▶ Work to be completed: Read the lines below. Copy out any that hold the string "Tore".

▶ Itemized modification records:
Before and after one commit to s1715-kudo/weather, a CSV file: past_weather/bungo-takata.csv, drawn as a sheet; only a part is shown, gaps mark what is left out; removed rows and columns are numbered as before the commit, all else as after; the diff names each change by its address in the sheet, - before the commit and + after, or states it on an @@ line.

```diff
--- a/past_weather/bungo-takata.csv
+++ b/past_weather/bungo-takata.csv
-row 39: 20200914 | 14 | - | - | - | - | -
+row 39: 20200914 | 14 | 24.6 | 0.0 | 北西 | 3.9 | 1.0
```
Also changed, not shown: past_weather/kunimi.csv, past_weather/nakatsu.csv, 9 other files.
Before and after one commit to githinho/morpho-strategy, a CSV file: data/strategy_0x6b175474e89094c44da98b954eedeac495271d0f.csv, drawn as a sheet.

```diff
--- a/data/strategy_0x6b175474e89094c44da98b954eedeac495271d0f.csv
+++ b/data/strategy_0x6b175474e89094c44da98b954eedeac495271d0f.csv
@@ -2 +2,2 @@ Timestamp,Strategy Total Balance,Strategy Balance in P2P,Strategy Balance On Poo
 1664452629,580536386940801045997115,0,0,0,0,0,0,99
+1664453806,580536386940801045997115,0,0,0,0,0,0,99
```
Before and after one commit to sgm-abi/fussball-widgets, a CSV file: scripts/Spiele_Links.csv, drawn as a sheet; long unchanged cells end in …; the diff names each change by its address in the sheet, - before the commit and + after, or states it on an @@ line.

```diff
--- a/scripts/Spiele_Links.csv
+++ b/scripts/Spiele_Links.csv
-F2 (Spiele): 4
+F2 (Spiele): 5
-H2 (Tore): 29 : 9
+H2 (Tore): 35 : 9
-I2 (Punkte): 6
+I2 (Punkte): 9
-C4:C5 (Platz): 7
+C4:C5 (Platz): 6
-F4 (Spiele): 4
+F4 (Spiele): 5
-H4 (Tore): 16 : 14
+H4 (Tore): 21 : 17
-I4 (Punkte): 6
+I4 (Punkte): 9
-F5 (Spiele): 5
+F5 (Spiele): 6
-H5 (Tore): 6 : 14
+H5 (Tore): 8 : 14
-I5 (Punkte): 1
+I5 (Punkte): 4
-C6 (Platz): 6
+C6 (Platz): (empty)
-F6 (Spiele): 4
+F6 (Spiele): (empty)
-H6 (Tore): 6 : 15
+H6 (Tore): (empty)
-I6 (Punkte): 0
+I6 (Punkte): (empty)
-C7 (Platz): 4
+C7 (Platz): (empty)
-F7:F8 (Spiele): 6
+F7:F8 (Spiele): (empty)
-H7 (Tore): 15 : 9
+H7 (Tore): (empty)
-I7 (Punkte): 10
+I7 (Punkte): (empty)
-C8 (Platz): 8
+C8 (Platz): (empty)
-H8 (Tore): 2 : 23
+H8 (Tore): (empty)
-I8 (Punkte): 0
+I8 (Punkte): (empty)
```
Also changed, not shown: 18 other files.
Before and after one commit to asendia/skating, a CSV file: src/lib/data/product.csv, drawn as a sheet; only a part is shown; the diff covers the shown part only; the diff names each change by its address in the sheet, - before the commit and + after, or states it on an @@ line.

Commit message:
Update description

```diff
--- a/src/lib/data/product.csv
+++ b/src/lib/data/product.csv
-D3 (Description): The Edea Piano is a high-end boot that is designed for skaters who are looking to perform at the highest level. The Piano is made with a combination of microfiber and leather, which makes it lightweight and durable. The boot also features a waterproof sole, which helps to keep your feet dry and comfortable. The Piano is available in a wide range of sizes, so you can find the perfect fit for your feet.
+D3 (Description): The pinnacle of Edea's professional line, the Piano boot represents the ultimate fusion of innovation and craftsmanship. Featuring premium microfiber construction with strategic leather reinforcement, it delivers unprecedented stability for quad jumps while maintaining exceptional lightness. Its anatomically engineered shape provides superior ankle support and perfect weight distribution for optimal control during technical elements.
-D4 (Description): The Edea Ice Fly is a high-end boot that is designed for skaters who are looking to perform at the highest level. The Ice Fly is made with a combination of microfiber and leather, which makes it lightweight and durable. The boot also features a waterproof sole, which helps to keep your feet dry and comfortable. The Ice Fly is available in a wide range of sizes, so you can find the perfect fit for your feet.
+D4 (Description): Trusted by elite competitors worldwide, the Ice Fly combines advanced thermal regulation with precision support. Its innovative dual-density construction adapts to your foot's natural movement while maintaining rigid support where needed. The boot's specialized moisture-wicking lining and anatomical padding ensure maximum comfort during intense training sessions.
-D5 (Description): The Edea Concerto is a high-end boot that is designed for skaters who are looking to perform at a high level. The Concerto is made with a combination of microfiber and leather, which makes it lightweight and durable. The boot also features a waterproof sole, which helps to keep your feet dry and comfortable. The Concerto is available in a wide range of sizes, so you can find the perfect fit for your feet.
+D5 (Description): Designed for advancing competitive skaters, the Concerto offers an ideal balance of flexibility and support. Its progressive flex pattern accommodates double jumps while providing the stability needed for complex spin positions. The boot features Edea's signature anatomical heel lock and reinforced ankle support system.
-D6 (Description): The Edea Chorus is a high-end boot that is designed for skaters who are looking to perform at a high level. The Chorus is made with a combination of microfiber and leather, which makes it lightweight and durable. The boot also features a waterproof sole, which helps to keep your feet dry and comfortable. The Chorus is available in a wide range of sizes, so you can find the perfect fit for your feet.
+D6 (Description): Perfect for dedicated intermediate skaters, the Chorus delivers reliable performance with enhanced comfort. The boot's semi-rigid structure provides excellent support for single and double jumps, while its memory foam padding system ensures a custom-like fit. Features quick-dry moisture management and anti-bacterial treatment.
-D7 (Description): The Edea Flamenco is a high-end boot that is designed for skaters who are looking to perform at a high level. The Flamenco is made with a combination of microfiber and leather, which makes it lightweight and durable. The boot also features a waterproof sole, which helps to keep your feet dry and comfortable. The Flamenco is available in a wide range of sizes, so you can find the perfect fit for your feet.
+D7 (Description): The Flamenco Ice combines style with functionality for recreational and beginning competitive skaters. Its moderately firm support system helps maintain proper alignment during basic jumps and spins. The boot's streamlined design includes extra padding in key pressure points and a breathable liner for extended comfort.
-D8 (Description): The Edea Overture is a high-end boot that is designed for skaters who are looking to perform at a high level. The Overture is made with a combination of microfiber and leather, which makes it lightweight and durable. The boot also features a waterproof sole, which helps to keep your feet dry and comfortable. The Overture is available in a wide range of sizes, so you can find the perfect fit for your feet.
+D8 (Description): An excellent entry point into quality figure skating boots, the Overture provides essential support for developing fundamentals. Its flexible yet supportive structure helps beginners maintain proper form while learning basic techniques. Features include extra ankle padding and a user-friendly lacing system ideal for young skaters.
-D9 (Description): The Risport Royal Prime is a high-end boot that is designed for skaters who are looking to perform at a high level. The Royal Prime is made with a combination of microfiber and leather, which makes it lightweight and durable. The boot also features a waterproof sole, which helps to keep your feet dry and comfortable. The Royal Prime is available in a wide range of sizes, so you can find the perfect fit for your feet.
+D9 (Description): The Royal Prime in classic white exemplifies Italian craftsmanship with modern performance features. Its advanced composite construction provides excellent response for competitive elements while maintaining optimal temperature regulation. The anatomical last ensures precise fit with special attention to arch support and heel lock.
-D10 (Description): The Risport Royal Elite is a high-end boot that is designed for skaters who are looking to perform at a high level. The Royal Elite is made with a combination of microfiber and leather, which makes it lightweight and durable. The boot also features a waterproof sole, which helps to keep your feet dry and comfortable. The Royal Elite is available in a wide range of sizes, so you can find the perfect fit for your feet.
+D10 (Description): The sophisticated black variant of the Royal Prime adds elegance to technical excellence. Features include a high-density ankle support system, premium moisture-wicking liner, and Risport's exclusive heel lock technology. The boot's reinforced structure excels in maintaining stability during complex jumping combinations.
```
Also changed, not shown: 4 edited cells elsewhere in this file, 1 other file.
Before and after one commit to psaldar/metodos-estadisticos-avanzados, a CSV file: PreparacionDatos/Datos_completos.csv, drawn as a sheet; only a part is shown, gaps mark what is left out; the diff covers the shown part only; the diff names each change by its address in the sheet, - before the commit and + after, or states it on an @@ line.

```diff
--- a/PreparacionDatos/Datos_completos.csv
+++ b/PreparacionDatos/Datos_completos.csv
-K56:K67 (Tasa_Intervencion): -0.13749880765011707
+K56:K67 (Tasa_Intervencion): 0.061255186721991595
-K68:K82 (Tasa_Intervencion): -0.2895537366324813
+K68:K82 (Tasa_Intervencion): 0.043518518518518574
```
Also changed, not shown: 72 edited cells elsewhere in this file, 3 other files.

▶ Reply to the task:
-H2 (Tore): 29 : 9
+H2 (Tore): 35 : 9
-H4 (Tore): 16 : 14
+H4 (Tore): 21 : 17
-H5 (Tore): 6 : 14
+H5 (Tore): 8 : 14
-H6 (Tore): 6 : 15
+H6 (Tore): (empty)
-H7 (Tore): 15 : 9
+H7 (Tore): (empty)
-H8 (Tore): 2 : 23
+H8 (Tore): (empty)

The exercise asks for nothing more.